Twenty-six elk were captured and fitted with Global Positioning System (GPS) collars on February 17 and 18 as part of an ongoing study to monitor how hunters and elk use beetle-killed forests.
Baggs wildlife biologist Tony Mong says biologists with Quicksilver Air, Inc. captured the elk from a helicopter.
“Elk were captured using a net gun delivered from a helicopter with the doors taken off,” Mong said. “They collared elk from Battle Mountain to Jep Canyon, just north of the Continental Divide. We plan on collecting the elk movement GPS collar data for several years, which will allow us to begin to understand how beetle kill downfall trees may impact how elk use the forest.”
The elk collaring is one part of a cooperative study between the Wyoming Game and Fish Department (WGFD) and the U.S. Forest Service’s Secure Rural Schools Resource Advisory Committee for the Medicine Bow National Forest. The study will provide information on how hunters and elk use the forest, and how that use may change throughout different stages of the mountain pine beetle epidemic. It will also focus on elk hunters and on elk movements within the Sierra Madre portion of the Medicine Bow National Forest.

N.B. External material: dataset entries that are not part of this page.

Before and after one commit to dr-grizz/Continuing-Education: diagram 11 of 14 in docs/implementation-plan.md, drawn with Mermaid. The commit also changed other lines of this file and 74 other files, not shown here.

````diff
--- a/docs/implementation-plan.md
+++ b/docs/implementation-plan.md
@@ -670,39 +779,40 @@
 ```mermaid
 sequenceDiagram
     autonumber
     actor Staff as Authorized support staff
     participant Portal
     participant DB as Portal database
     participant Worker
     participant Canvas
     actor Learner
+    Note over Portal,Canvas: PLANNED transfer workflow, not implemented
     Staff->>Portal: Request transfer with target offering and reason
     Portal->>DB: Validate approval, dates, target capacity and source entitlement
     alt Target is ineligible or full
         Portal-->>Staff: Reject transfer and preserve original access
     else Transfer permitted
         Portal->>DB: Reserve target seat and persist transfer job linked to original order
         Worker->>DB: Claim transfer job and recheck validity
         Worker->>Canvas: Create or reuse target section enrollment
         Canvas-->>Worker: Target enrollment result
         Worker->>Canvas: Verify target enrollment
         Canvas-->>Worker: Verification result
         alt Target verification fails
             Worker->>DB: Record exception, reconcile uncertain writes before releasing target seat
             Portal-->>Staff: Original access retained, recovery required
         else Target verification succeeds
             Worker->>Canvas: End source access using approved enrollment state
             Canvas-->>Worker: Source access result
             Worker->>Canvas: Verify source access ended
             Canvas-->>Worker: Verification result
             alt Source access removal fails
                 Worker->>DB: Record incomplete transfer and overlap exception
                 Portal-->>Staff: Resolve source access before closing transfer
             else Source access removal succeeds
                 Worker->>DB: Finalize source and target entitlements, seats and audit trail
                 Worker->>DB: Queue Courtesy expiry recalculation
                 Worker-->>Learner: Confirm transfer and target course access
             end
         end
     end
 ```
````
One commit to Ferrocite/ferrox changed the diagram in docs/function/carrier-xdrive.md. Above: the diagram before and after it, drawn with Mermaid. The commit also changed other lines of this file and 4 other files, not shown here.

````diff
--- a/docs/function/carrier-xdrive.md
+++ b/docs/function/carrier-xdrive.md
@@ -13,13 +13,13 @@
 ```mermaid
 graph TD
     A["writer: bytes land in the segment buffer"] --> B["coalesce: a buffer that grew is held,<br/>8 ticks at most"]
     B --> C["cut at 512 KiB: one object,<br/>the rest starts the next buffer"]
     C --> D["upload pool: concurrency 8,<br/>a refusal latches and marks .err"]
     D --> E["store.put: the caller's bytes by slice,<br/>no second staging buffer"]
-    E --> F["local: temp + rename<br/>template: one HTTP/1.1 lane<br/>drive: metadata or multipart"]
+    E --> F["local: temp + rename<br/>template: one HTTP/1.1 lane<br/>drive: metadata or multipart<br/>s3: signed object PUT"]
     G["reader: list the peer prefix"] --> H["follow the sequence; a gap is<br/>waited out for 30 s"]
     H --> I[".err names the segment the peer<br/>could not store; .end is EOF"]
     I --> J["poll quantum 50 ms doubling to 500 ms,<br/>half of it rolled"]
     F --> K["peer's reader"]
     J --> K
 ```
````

Mong says the study was implemented because of the potential impacts beetle kill will have on the way elk use the forest and hunters hunt in the forest.
“The epidemic of mountain beetle kill within pine forests of the west has been well documented,” Mong said. “More than 1.5 million acres of forest in northern Colorado and southern Wyoming have been affected. This tree mortality is resulting in a drastically changing landscape that could impact elk and hunters in the Sierra Madre Portion of the Medicine Bow National Forest.”
Mong says the Sierra Madre elk herd is one of the keystone elk herds in Wyoming, producing over 30,000 recreationdays ($2.6 million in hunter expenditures) and averaging one of the highest elk harvest in the state over the last 10 years.The current herd is estimated to be approximately 8,000 animals, double the population objective of 4,200.
“Some indication of impacts to forest ecosystem health by the higher elk population have already been documented in the Sierra Madre range by both range staff and wildlife biologists,” Mong said. “If hunter participation decreases, the ability to manage elk numbers becomes almost impossible.”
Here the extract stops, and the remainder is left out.